(Exercise inputs)

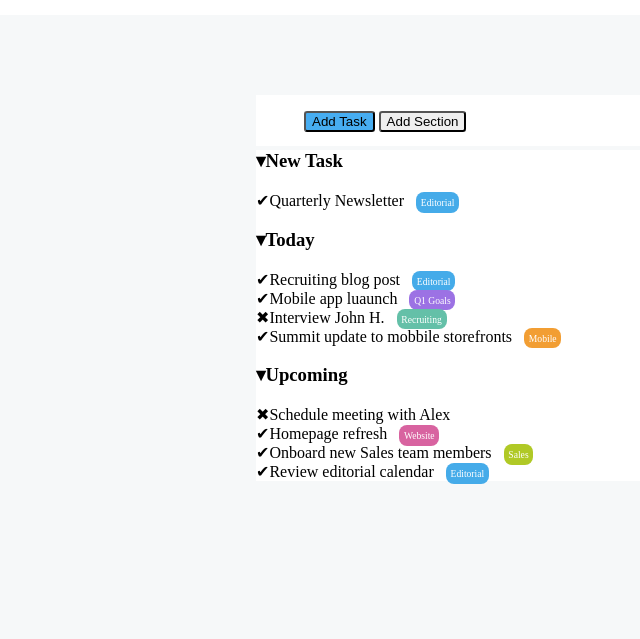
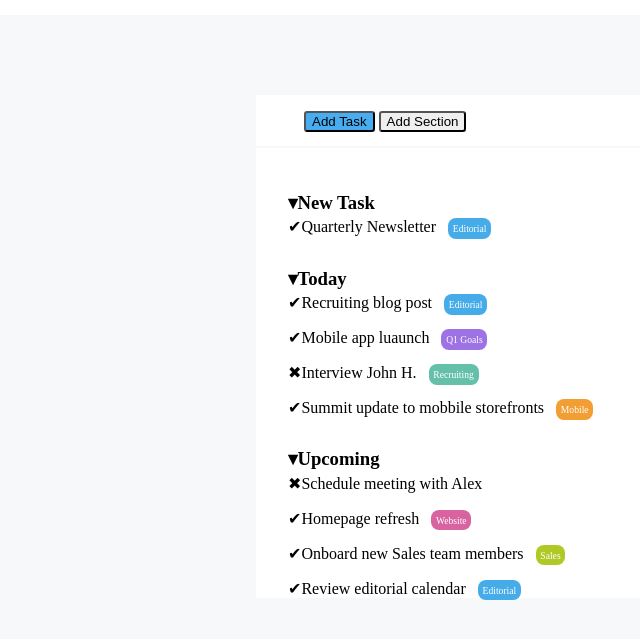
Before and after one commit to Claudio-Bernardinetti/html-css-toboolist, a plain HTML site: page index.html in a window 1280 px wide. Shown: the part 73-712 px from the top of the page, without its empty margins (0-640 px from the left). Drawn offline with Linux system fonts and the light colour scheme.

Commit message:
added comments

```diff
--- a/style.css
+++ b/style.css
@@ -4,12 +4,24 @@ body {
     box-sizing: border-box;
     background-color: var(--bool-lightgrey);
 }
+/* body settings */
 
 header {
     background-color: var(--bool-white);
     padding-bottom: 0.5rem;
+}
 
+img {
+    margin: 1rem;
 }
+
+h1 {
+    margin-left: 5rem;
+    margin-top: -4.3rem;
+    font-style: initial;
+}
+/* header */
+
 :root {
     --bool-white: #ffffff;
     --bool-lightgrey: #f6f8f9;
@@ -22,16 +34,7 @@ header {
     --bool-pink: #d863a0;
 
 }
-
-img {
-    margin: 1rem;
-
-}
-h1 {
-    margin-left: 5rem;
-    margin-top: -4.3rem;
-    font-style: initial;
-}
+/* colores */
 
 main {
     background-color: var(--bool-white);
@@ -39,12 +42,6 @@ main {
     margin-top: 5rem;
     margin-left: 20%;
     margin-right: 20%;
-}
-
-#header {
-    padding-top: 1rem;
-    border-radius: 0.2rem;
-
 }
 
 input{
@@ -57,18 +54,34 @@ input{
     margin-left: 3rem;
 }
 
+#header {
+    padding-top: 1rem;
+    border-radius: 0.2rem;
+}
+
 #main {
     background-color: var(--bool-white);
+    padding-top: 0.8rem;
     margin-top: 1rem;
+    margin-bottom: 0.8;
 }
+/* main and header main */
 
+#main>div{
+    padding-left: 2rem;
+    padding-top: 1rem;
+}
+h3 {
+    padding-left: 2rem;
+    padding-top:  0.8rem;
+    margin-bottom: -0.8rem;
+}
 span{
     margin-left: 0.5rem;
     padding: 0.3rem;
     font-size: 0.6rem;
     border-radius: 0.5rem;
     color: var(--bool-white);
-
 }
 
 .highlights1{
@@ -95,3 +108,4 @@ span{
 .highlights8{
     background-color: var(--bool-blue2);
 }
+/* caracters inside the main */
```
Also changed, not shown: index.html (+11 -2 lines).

(End Exercise inputs)
(Exercise inputs)

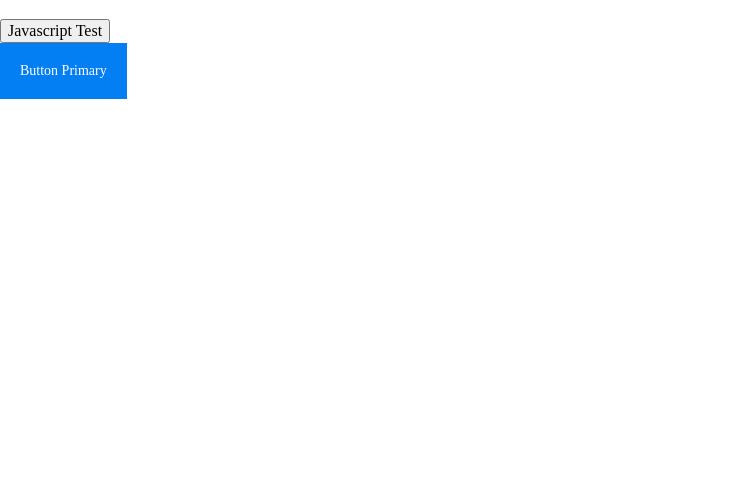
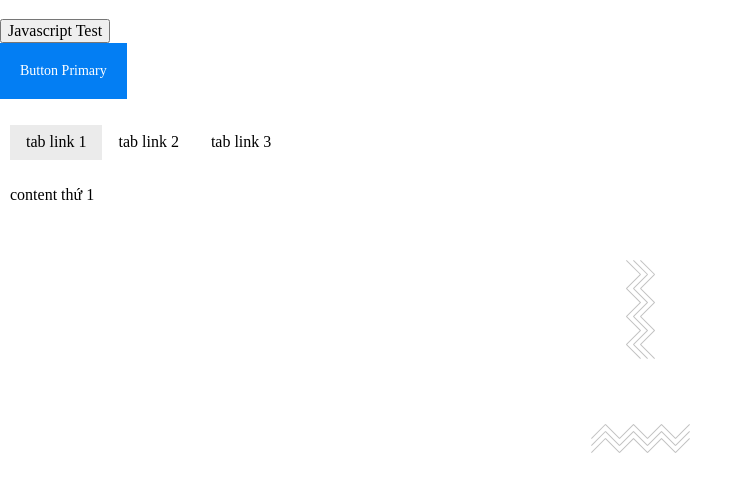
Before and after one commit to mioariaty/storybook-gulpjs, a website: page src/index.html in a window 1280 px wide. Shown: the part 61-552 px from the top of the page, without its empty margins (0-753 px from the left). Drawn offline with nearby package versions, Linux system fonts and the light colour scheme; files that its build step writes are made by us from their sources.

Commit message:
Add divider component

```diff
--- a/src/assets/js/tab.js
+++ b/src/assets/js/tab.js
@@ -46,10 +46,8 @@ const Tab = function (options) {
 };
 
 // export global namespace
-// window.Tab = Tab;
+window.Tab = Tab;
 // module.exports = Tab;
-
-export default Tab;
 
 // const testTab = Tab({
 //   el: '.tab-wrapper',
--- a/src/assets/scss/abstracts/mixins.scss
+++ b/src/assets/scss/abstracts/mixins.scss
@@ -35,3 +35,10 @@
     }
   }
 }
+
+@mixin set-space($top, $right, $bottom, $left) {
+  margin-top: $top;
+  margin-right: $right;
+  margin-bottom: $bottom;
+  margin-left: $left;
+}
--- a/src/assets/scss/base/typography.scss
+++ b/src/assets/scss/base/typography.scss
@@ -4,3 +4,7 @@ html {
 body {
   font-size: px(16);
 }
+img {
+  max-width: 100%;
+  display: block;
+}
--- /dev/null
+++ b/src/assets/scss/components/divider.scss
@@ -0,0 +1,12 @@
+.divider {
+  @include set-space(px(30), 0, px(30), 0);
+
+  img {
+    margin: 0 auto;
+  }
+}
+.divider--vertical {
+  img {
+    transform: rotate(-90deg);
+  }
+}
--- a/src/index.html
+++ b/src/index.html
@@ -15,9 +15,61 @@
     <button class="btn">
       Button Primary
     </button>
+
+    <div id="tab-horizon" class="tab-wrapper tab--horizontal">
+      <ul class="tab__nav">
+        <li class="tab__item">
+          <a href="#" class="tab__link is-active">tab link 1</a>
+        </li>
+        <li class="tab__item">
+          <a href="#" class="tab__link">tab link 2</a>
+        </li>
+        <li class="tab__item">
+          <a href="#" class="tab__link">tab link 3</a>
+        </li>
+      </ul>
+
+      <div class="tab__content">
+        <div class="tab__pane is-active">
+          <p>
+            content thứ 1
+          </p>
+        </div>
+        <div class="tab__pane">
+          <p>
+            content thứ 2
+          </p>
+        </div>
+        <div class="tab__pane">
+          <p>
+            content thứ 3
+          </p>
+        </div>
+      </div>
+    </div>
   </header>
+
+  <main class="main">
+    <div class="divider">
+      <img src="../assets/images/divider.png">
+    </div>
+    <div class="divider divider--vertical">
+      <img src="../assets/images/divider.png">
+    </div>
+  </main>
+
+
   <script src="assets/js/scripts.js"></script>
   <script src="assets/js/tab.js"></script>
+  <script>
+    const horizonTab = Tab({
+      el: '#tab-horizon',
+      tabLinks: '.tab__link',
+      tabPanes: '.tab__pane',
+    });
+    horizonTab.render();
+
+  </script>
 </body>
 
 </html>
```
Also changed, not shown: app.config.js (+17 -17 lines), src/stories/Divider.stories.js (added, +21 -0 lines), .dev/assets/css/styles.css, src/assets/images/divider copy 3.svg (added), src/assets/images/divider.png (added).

(End Exercise inputs)
(Exercise inputs)

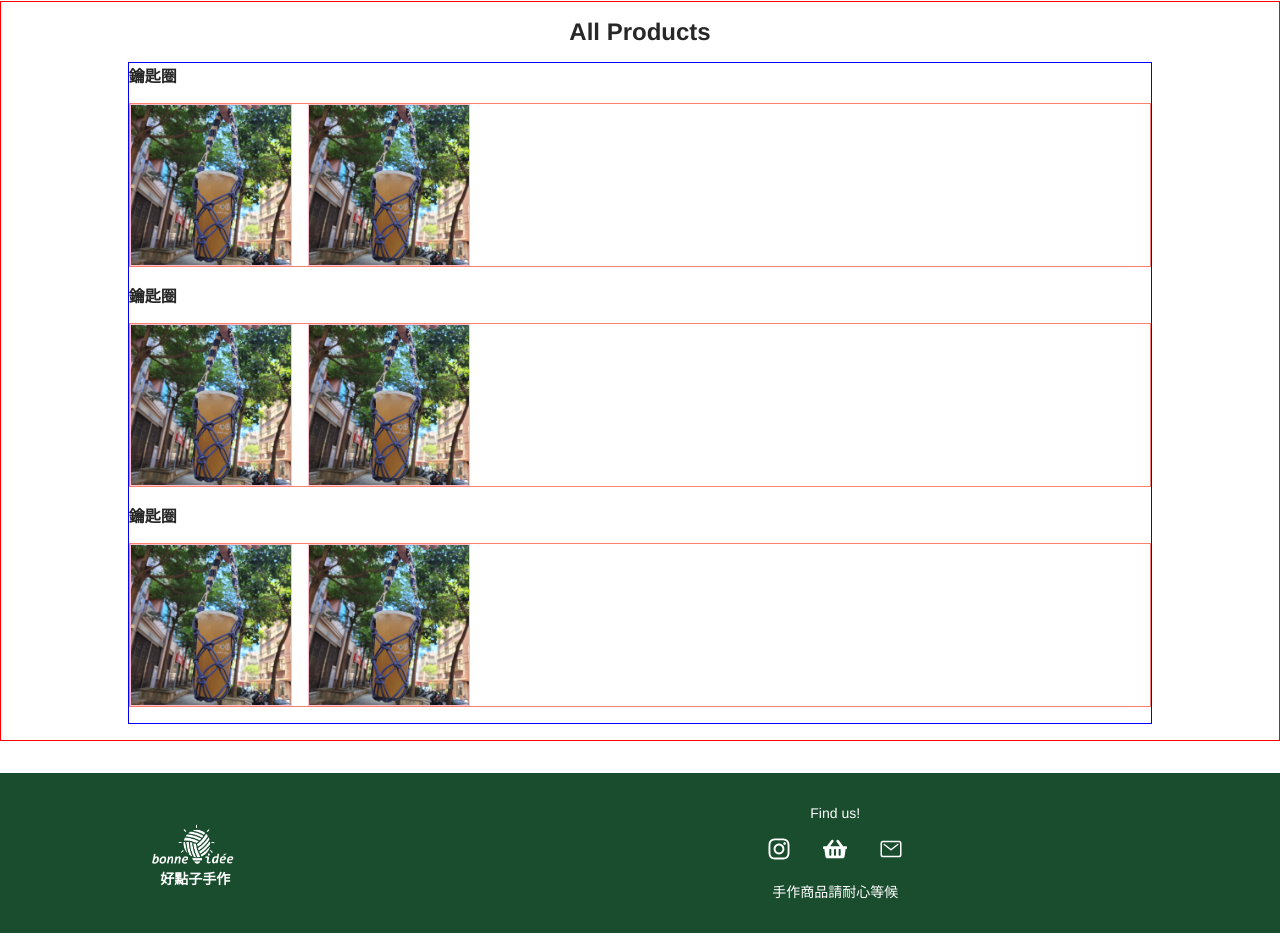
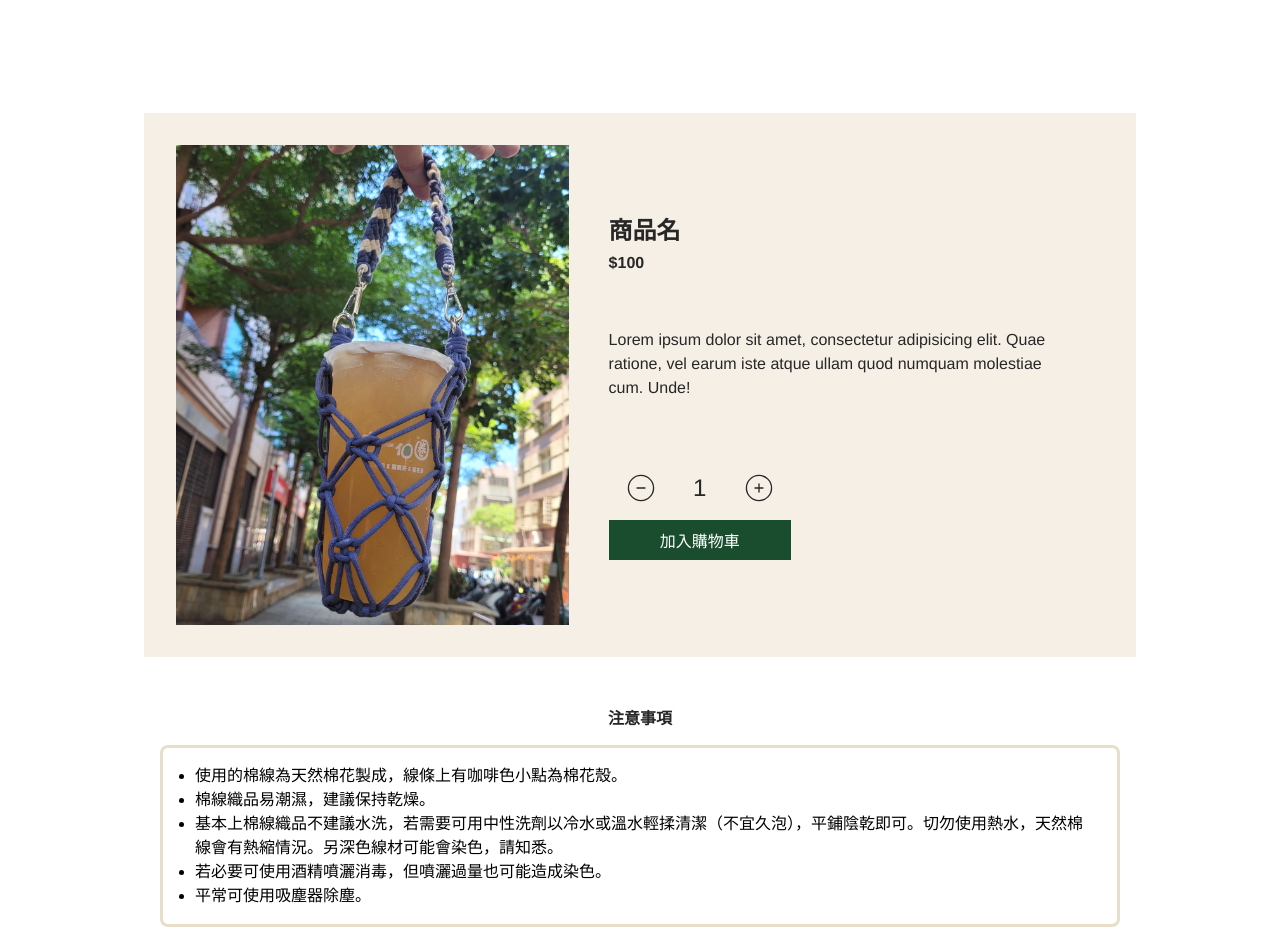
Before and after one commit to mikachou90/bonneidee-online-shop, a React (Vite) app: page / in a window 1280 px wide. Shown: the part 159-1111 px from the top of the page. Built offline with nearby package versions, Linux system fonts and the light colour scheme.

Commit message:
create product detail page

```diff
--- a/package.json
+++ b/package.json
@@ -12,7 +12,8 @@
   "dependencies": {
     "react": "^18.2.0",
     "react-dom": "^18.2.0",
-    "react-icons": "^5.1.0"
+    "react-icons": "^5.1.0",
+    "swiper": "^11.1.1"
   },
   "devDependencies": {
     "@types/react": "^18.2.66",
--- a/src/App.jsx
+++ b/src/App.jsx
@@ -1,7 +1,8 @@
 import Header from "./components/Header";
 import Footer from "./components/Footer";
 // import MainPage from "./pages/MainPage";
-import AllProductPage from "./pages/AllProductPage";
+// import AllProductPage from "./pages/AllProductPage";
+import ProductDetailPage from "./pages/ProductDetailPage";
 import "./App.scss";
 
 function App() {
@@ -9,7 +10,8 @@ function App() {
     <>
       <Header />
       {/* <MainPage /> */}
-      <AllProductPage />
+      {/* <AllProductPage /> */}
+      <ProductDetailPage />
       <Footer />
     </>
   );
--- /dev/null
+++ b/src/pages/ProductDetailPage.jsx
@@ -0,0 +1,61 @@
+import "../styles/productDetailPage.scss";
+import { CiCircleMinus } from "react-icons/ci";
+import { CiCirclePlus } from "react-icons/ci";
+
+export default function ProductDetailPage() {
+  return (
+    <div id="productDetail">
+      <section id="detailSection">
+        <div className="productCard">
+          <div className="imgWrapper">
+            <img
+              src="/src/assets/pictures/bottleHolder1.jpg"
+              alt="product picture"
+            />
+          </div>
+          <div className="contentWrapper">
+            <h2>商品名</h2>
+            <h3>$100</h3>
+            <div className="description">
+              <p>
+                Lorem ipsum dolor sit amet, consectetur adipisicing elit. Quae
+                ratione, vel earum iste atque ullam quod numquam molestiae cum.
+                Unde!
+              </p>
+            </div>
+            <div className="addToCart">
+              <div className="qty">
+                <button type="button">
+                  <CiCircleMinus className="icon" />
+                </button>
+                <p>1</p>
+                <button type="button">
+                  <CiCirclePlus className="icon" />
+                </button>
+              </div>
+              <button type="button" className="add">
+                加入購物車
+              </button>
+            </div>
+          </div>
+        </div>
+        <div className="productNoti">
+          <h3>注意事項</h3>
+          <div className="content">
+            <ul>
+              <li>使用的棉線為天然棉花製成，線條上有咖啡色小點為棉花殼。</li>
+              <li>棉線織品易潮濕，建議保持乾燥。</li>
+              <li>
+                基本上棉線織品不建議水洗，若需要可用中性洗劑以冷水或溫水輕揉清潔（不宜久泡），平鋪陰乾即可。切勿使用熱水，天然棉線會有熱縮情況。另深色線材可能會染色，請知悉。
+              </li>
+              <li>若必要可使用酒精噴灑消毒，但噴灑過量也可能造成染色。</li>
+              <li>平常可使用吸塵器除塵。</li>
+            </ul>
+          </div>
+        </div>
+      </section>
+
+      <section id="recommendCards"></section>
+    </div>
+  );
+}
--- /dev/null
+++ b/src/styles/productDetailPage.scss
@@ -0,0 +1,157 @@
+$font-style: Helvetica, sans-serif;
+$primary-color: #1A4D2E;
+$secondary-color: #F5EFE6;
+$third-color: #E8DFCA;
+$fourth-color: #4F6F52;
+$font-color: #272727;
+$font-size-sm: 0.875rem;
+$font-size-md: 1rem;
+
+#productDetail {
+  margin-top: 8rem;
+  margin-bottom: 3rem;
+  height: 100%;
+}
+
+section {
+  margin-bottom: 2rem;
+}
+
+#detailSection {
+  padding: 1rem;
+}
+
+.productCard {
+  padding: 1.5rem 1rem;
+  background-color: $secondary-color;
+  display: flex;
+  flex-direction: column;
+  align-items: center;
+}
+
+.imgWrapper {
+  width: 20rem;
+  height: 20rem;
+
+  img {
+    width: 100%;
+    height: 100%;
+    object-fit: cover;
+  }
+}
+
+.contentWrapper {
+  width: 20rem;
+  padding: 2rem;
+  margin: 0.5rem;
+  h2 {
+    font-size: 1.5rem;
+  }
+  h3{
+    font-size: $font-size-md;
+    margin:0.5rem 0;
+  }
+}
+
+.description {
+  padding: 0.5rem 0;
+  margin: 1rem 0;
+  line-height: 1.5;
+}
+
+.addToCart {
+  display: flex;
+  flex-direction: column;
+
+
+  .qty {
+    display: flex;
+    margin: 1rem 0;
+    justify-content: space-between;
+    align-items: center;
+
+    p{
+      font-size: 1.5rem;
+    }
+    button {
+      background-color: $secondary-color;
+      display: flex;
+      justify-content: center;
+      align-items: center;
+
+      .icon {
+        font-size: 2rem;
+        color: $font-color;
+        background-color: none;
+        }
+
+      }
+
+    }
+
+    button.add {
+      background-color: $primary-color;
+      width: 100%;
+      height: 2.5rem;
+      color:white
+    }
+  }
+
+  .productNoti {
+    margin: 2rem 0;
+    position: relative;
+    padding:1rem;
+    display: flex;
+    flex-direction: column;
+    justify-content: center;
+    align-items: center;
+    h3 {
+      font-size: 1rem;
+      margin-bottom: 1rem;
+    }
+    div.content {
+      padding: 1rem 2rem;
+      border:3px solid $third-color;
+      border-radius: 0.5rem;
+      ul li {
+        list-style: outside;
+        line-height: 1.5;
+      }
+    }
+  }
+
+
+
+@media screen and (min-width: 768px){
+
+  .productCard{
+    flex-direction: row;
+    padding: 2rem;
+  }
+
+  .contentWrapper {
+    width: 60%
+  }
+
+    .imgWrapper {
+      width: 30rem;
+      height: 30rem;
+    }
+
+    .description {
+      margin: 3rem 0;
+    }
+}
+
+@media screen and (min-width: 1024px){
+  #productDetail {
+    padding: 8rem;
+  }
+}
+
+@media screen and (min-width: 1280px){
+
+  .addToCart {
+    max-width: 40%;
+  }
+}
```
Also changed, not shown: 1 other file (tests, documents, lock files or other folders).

(End Exercise inputs)

Exercise
Copy out each line of the data that has the word "horizonTab" in it.

Expected answer
+    const horizonTab = Tab({
+    horizonTab.render();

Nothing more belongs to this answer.